──────── Source data ────────

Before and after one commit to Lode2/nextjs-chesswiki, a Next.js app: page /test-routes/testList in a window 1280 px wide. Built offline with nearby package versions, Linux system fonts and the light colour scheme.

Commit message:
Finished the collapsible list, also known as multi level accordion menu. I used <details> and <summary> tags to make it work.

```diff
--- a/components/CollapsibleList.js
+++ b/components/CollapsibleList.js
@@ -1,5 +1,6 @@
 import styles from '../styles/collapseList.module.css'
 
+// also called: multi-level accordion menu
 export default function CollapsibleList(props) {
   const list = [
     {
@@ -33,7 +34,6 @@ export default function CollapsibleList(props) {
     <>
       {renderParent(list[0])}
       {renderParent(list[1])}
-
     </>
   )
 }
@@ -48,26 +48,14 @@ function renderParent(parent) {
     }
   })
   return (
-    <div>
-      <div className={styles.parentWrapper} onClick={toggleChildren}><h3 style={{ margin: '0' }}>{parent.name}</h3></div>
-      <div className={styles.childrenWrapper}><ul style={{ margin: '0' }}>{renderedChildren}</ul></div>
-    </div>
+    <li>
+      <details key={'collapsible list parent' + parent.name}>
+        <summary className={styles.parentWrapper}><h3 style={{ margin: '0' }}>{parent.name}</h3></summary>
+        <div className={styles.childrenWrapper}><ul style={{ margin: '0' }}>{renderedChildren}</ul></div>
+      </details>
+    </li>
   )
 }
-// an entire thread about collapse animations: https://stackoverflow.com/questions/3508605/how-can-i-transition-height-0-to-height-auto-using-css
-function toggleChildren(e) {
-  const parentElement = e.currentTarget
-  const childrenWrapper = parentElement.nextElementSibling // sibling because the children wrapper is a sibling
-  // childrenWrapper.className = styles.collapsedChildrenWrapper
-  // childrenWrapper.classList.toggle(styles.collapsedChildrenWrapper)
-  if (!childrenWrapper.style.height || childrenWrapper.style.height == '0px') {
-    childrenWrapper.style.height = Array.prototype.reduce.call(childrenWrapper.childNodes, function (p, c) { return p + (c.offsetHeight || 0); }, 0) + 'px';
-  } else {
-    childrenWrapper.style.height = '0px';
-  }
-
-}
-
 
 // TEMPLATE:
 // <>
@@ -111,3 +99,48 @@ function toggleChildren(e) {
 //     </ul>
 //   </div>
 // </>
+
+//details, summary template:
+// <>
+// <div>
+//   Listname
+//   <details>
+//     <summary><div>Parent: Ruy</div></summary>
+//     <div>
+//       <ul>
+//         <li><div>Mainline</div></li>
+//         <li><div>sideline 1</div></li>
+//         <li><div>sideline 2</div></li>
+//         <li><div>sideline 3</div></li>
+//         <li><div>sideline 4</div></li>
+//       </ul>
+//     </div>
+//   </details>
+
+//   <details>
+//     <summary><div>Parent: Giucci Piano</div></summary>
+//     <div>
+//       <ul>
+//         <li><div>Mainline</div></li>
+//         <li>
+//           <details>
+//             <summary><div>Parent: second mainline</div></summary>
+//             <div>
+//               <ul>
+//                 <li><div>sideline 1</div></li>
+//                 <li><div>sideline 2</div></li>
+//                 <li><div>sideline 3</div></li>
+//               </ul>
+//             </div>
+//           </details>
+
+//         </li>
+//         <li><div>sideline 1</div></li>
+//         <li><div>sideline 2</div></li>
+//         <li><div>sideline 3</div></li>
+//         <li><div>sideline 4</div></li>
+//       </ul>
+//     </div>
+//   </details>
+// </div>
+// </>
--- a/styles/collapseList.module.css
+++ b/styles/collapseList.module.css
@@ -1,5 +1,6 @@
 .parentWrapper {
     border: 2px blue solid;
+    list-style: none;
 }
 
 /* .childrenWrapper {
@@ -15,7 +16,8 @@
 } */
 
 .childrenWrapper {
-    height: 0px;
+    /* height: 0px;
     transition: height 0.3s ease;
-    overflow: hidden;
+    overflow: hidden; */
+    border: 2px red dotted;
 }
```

────────
──────── Source data ────────

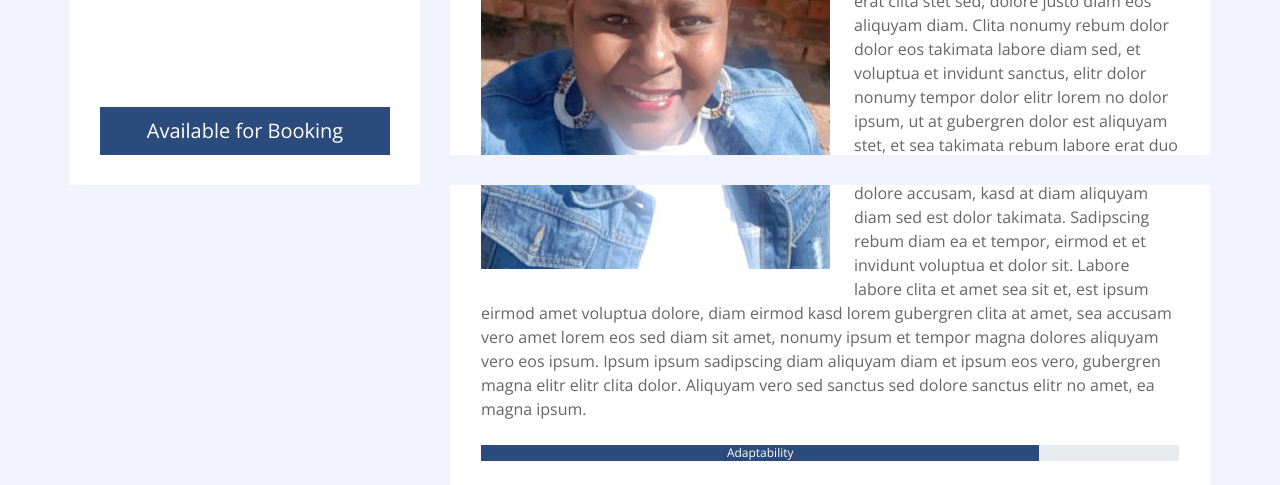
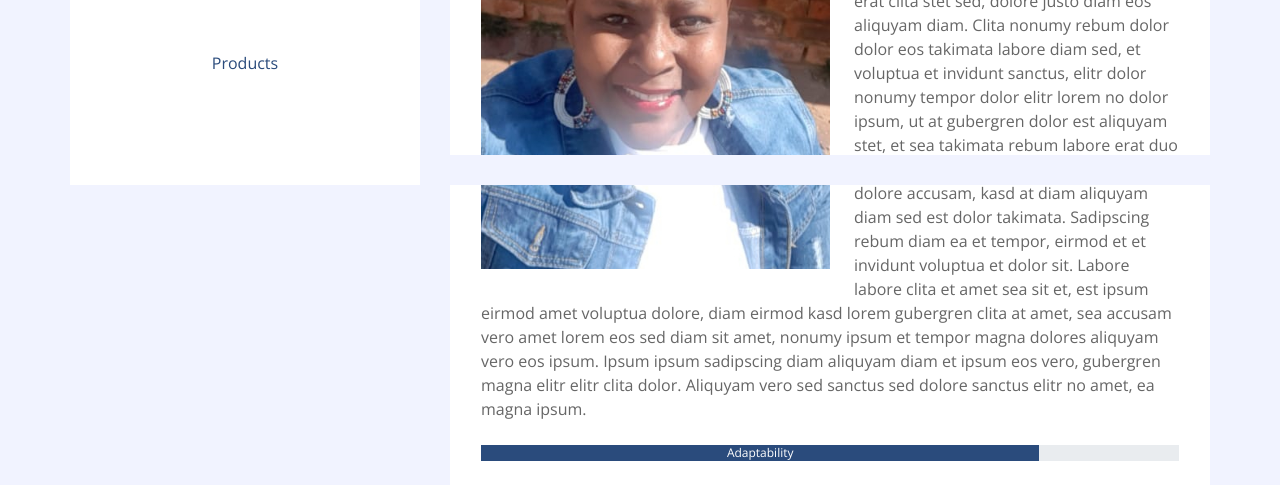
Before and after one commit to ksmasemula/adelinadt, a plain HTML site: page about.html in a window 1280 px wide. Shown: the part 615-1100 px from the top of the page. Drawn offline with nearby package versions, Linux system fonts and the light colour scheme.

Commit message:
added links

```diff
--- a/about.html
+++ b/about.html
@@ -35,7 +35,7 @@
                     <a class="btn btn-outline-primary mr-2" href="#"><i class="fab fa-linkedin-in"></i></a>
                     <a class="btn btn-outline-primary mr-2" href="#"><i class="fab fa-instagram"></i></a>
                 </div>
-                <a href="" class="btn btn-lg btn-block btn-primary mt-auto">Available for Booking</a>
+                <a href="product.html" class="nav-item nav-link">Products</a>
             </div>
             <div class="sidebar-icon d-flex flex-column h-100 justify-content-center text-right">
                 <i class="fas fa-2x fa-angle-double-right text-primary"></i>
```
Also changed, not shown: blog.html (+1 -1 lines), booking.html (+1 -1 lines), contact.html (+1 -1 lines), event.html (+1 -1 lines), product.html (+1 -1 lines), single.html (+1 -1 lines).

────────

**Your task:**
Which lines of the data contain "level"? Copy them all.

**Answer to the exercise:**
Finished the collapsible list, also known as multi level accordion menu. I used <details> and <summary> tags to make it work.
+// also called: multi-level accordion menu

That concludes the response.